[Edit difference data]
|---|

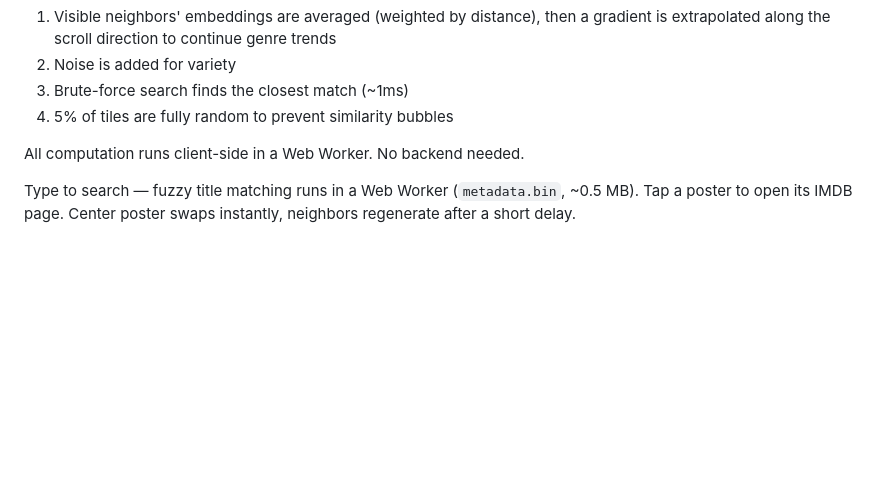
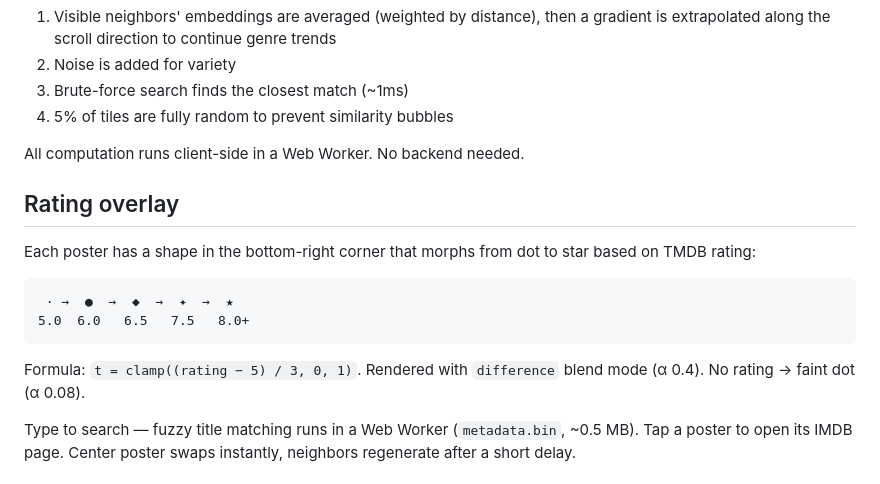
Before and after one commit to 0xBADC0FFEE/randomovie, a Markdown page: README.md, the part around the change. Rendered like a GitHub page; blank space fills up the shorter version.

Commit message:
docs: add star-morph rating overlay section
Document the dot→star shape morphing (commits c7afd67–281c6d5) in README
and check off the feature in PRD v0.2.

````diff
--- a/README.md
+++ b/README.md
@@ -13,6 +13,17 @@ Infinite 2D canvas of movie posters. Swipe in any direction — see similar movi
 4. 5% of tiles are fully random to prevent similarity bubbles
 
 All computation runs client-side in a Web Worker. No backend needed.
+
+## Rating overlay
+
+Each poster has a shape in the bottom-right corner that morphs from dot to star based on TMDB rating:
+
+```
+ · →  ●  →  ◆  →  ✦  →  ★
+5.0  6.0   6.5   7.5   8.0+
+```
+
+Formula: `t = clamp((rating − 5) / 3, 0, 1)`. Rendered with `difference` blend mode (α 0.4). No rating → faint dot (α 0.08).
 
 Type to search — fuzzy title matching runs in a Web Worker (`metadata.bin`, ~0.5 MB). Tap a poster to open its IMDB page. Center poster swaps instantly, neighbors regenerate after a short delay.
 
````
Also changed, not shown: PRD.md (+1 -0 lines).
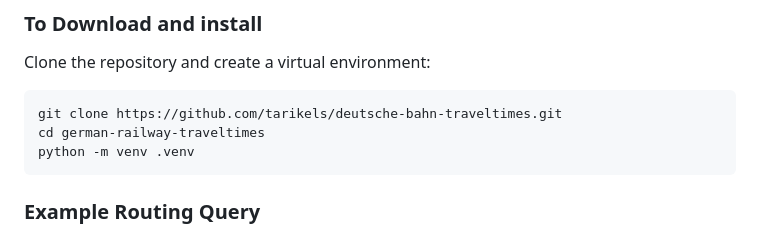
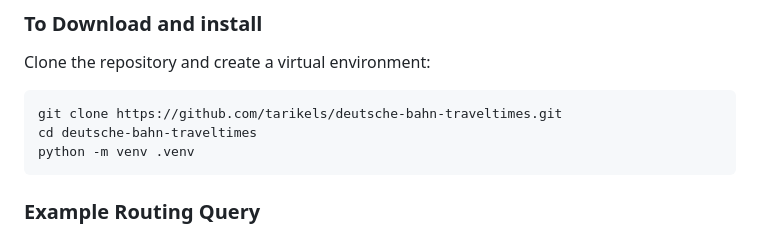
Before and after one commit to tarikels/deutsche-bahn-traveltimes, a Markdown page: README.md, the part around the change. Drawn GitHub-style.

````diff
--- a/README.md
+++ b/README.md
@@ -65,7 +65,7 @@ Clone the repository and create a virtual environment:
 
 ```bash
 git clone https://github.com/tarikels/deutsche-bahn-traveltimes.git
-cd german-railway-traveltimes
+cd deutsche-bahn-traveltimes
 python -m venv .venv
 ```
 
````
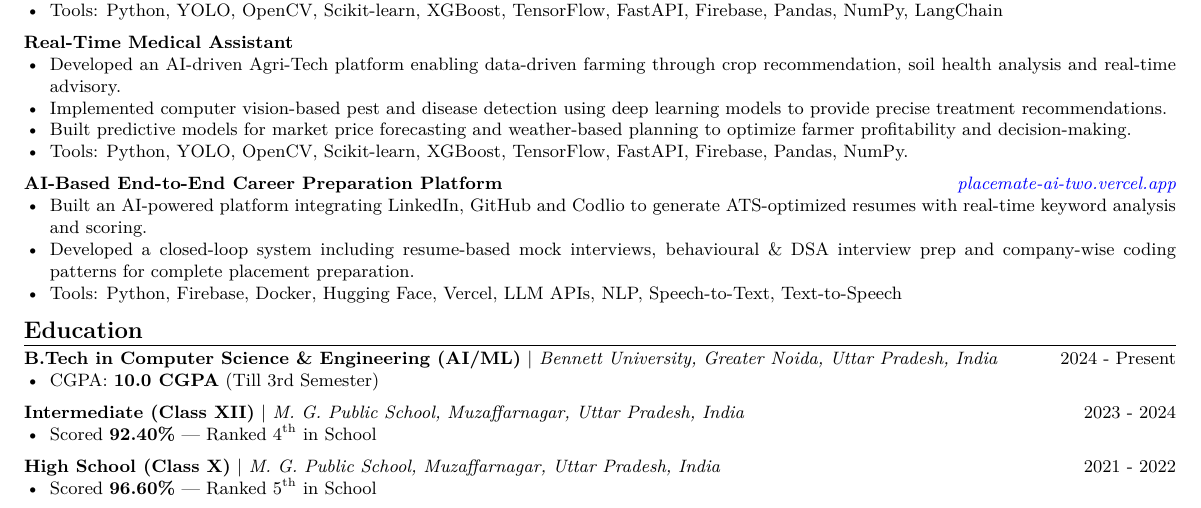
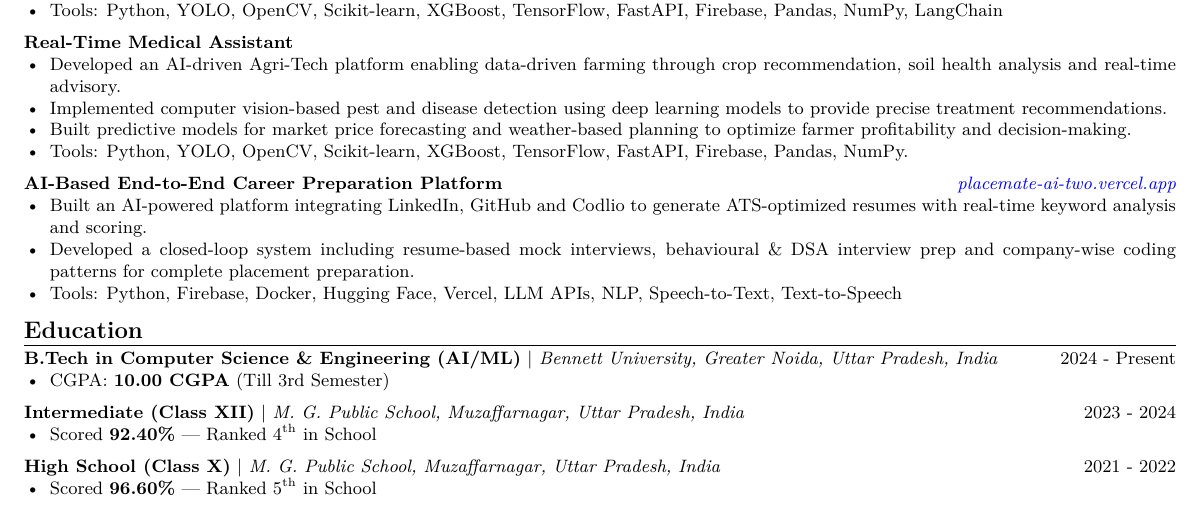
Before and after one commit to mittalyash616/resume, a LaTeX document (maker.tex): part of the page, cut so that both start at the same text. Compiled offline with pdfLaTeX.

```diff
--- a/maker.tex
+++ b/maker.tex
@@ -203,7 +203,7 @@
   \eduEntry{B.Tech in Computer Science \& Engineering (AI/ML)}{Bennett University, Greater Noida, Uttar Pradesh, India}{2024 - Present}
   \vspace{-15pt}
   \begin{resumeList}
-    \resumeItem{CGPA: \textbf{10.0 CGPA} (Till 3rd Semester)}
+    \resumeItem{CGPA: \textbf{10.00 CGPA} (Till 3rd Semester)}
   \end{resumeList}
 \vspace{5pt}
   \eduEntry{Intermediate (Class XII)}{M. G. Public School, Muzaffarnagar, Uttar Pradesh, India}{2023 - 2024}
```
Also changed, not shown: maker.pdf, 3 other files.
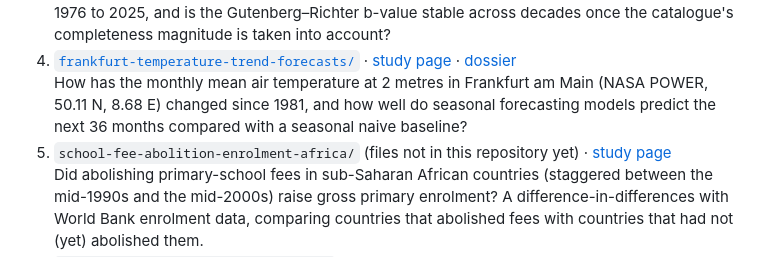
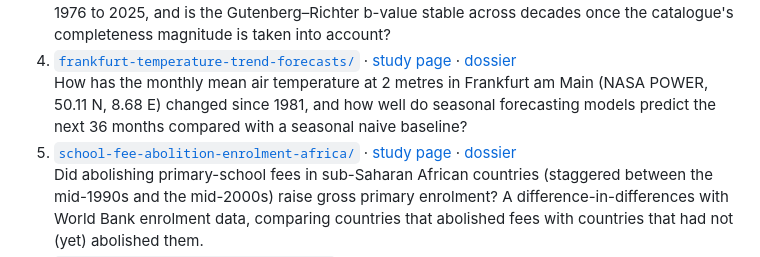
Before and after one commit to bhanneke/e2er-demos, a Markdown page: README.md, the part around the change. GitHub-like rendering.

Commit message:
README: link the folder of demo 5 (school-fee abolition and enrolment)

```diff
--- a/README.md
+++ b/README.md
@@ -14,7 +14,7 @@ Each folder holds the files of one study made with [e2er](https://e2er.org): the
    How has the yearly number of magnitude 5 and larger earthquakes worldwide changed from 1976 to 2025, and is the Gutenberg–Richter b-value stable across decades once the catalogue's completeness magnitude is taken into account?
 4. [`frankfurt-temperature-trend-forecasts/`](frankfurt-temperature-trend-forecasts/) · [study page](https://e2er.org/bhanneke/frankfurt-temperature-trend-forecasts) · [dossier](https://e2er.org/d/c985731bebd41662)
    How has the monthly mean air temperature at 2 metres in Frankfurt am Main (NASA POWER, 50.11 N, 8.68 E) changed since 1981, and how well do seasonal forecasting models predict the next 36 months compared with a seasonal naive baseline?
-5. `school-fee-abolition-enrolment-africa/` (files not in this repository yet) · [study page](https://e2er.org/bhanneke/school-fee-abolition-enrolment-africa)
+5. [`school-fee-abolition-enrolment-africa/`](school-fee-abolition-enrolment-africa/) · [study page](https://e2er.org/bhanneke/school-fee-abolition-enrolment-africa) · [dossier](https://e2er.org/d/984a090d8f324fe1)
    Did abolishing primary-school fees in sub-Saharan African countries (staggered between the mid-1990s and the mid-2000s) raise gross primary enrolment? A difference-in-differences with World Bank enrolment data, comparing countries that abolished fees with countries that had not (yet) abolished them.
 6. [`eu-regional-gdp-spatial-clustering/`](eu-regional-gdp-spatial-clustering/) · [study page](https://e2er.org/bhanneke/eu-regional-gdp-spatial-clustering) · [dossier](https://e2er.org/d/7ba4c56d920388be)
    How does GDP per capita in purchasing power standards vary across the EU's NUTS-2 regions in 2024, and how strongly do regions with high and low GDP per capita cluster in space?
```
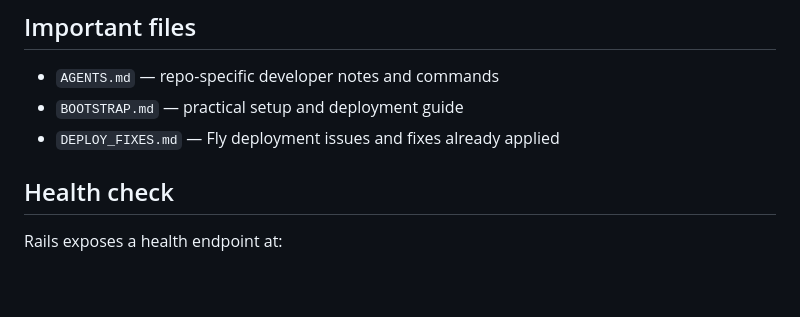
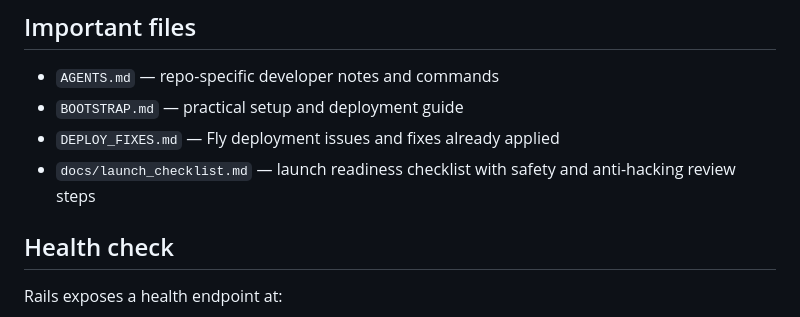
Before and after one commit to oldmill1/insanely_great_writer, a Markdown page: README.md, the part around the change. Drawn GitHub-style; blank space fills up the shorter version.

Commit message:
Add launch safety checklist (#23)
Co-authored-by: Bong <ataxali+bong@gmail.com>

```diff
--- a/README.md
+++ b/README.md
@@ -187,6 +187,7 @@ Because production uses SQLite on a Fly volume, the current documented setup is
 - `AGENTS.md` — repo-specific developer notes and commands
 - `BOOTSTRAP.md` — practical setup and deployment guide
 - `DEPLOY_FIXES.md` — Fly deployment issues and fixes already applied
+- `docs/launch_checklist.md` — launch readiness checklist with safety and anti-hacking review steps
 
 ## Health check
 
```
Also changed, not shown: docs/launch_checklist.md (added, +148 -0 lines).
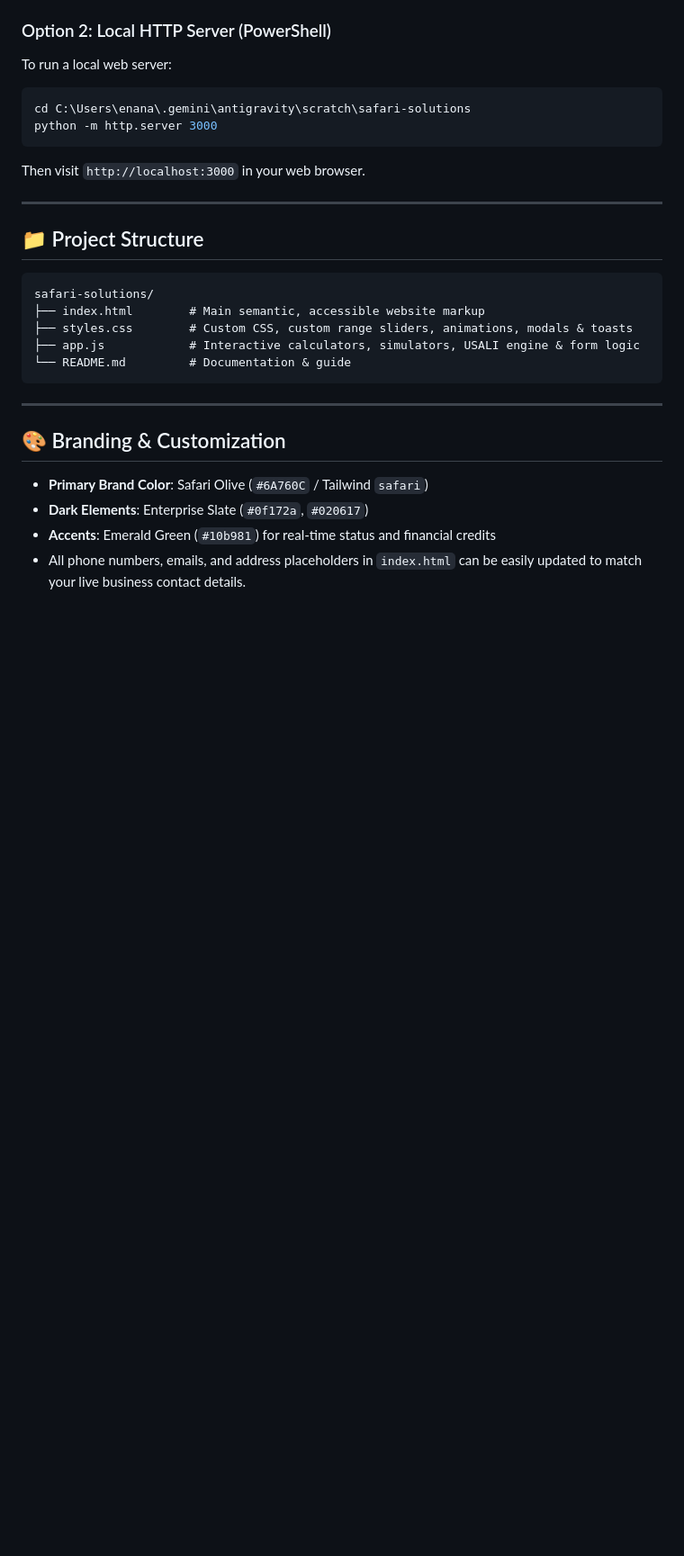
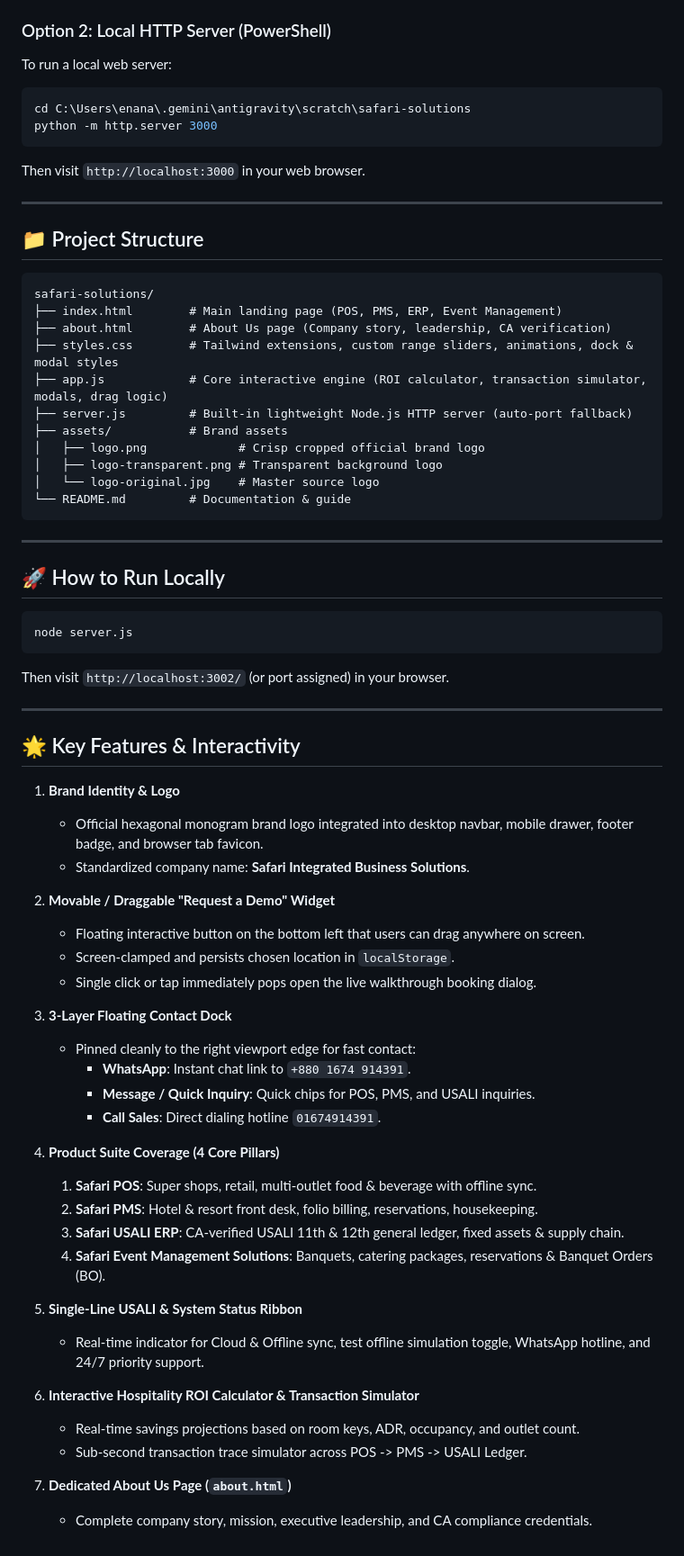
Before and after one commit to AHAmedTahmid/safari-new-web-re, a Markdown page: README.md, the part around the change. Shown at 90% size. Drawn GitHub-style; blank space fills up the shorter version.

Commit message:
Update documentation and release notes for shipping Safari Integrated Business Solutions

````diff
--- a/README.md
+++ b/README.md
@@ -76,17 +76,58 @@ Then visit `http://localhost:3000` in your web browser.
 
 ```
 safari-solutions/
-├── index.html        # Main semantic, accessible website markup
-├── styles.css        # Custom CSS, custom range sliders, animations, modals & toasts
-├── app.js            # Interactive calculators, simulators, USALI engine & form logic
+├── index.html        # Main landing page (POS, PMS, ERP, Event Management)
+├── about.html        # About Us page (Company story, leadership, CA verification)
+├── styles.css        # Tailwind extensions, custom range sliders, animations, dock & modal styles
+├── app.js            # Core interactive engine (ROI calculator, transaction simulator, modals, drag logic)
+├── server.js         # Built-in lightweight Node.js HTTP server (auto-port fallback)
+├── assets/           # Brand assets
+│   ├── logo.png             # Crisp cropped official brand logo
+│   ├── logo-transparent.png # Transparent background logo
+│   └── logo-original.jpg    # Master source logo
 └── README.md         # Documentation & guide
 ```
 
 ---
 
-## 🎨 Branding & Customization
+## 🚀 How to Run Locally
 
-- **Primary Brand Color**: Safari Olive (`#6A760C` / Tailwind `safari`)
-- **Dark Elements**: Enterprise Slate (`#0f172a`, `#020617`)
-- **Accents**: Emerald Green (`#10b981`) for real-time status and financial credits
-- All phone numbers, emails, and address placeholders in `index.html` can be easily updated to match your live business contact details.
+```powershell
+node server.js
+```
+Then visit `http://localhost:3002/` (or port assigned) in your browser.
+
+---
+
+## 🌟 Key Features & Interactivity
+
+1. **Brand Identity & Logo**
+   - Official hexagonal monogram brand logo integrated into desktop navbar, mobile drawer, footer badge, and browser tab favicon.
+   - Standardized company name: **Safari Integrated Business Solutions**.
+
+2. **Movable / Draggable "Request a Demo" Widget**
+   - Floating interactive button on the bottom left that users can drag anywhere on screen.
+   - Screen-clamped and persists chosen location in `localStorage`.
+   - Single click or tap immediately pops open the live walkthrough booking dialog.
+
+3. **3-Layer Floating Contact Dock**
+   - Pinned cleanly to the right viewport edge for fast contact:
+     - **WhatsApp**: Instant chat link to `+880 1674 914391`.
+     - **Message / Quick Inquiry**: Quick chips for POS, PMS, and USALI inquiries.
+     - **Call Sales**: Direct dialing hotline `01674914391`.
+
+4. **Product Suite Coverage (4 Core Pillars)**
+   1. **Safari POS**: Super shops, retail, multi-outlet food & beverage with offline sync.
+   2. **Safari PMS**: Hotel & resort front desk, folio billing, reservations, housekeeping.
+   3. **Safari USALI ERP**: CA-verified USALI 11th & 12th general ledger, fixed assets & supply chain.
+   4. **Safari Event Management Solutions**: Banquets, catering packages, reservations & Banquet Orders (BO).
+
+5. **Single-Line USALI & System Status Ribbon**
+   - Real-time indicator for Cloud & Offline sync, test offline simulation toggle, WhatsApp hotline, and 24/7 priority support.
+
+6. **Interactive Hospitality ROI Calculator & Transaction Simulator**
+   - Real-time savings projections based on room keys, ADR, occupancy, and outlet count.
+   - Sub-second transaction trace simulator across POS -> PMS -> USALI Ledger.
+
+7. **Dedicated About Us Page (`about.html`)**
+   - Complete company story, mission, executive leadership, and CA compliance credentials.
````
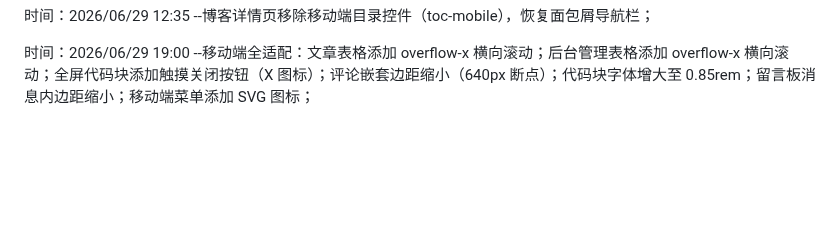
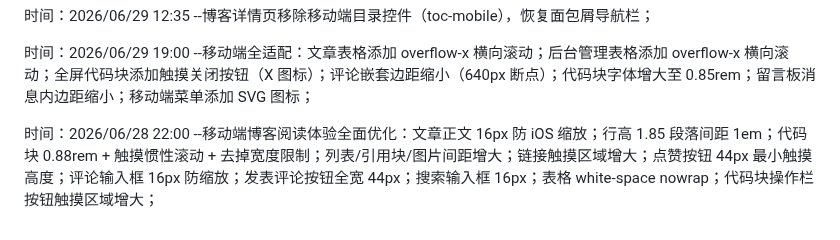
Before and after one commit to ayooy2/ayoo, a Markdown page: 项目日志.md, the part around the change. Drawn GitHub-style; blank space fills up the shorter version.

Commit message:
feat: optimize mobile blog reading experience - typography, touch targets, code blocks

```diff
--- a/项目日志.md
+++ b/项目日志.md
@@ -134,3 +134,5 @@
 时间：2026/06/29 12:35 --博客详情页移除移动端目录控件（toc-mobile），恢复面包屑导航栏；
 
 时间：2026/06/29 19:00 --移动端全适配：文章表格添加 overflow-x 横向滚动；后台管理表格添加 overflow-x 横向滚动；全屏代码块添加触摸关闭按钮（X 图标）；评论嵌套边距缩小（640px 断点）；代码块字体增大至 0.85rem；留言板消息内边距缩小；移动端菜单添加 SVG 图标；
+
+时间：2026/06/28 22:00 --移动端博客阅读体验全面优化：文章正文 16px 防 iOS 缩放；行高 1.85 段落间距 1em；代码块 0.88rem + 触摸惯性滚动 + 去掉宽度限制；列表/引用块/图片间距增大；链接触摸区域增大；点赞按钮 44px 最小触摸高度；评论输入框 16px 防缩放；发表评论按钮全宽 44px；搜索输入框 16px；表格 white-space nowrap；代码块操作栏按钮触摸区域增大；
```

|---|

### What to work on
In the lines above, find each one with "logic" and list it.

### Task solution
-├── app.js            # Interactive calculators, simulators, USALI engine & form logic
+├── app.js            # Core interactive engine (ROI calculator, transaction simulator, modals, drag logic)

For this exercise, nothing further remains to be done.